In my view, the main contributor to current market sentiment seems to be financial liquidity resulting from the onerous lending criteria of the Big Four. Our past lending policies have ensured that mortgage defaults have been kept to a minimum over a very long period. At no time previously did the lending institutions find it necessary to analyse the daily spending habits of its borrowers. Do they not realise that maintaining mortgage payments up to date is ingrained in the Australian psyche? Homeowners will do everything to avoid defaulting and losing their property. Spending patterns change after the obligation of a mortgage is commenced.
Expensive dinners, extensive travel, new cars and clothes are all put on hold. So what does it matter how intending borrowers spend their hard earned cash prior to taking a home loan as long as they adapt their habits to ensure serviceability of the loan?
APRA has recently eased its banking regulations by lifting the restriction on investor lending and interest only loans. Loan serviceability is still assessed using a benchmark of 7% interest when in reality that level is not likely to occur in the next few years.
So why are we experiencing a property price decline in light of a stronger labour market, significant population growth and close to zero residential vacancies?
The Royal Commission into the banking sector has contributed in part to the problem.

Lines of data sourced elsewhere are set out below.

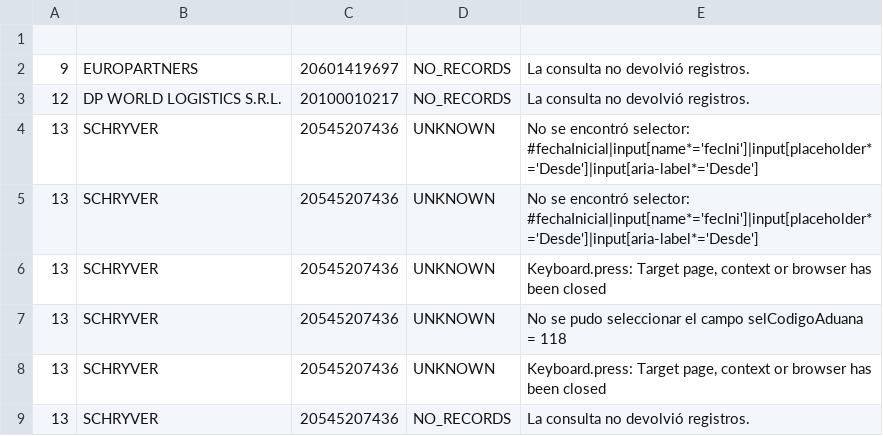
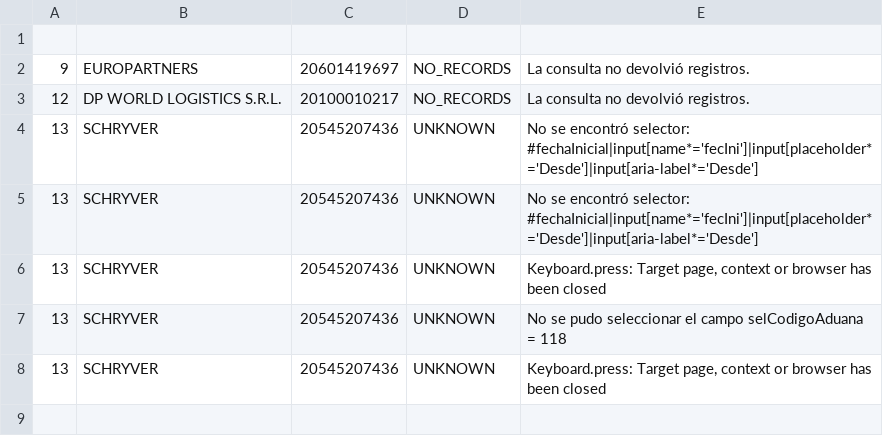
Before and after one commit to Skyseao7/auto, a CSV file: logs/incidentes.csv, drawn as a sheet; the diff names each change by its address in the sheet, - before the commit and + after, or states it on an @@ line.

```diff
--- a/logs/incidentes.csv
+++ b/logs/incidentes.csv
-row 9: 13 | SCHRYVER | 20545207436 | NO_RECORDS | La consulta no devolvió registros.
```
Also changed, not shown: 3 other files.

Banks are running scared and do not want to be seen as irresponsible in loan approvals. Their previous misbehaviour has made them timid, which in turn led to the current credit squeeze.
Adding further fuel to an already out of control bushfire is the media, which thrives on bad news. Do they fail to realise that bushfires often get out of control? It reminds me of a pyromaniac revelling in the havoc after lighting the initial flame.
Another element of concern is the pending Federal Election with the ALP firmly focussed on bringing down the ‘tall poppies’. Changes to negative gearing and capital gains tax together with a raft of other unnecessary measures all designed to make it easier for the younger generation to buy a property. What the Labour cronies don’t disclose, is that their policies were formulated at a time when the property markets in Sydney and Melbourne were on the rise. Will the young buyers of tomorrow be able to secure a mortgage if they are unemployed due to a contraction of the workforce resulting from the property decline? It seems to me, it is simply populist policy to achieve nothing more than an election victory.
The RBA stated last week that it is clearly concerned about a slump in property values and the ultimate effect on the economy. It even implied that rates may fall. The solution to the situation is not a lowering of rates rather an easing of lending criteria.
At some point, the supply of property will shrink as more and more property owners refuse to accept the prices on offer. With an inevitable rise in buying interest and less choice to satisfy the demand, prices will ultimately plateau and then rise like in every historical economic cycle.
The savvy buyer/investor is buying now and in some cases making ‘ridiculous’ offers. Sales are being transacted daily and life goes on. Despite the musings of certain ‘gurus’ and the cries of Chicken Little, the sky will not fall. Many prospective buyers are waiting for a signal to buy. Nobody will ring the bell when the market bottoms. By the time property buyers wake up, it will be too late and they will miss a golden opportunity.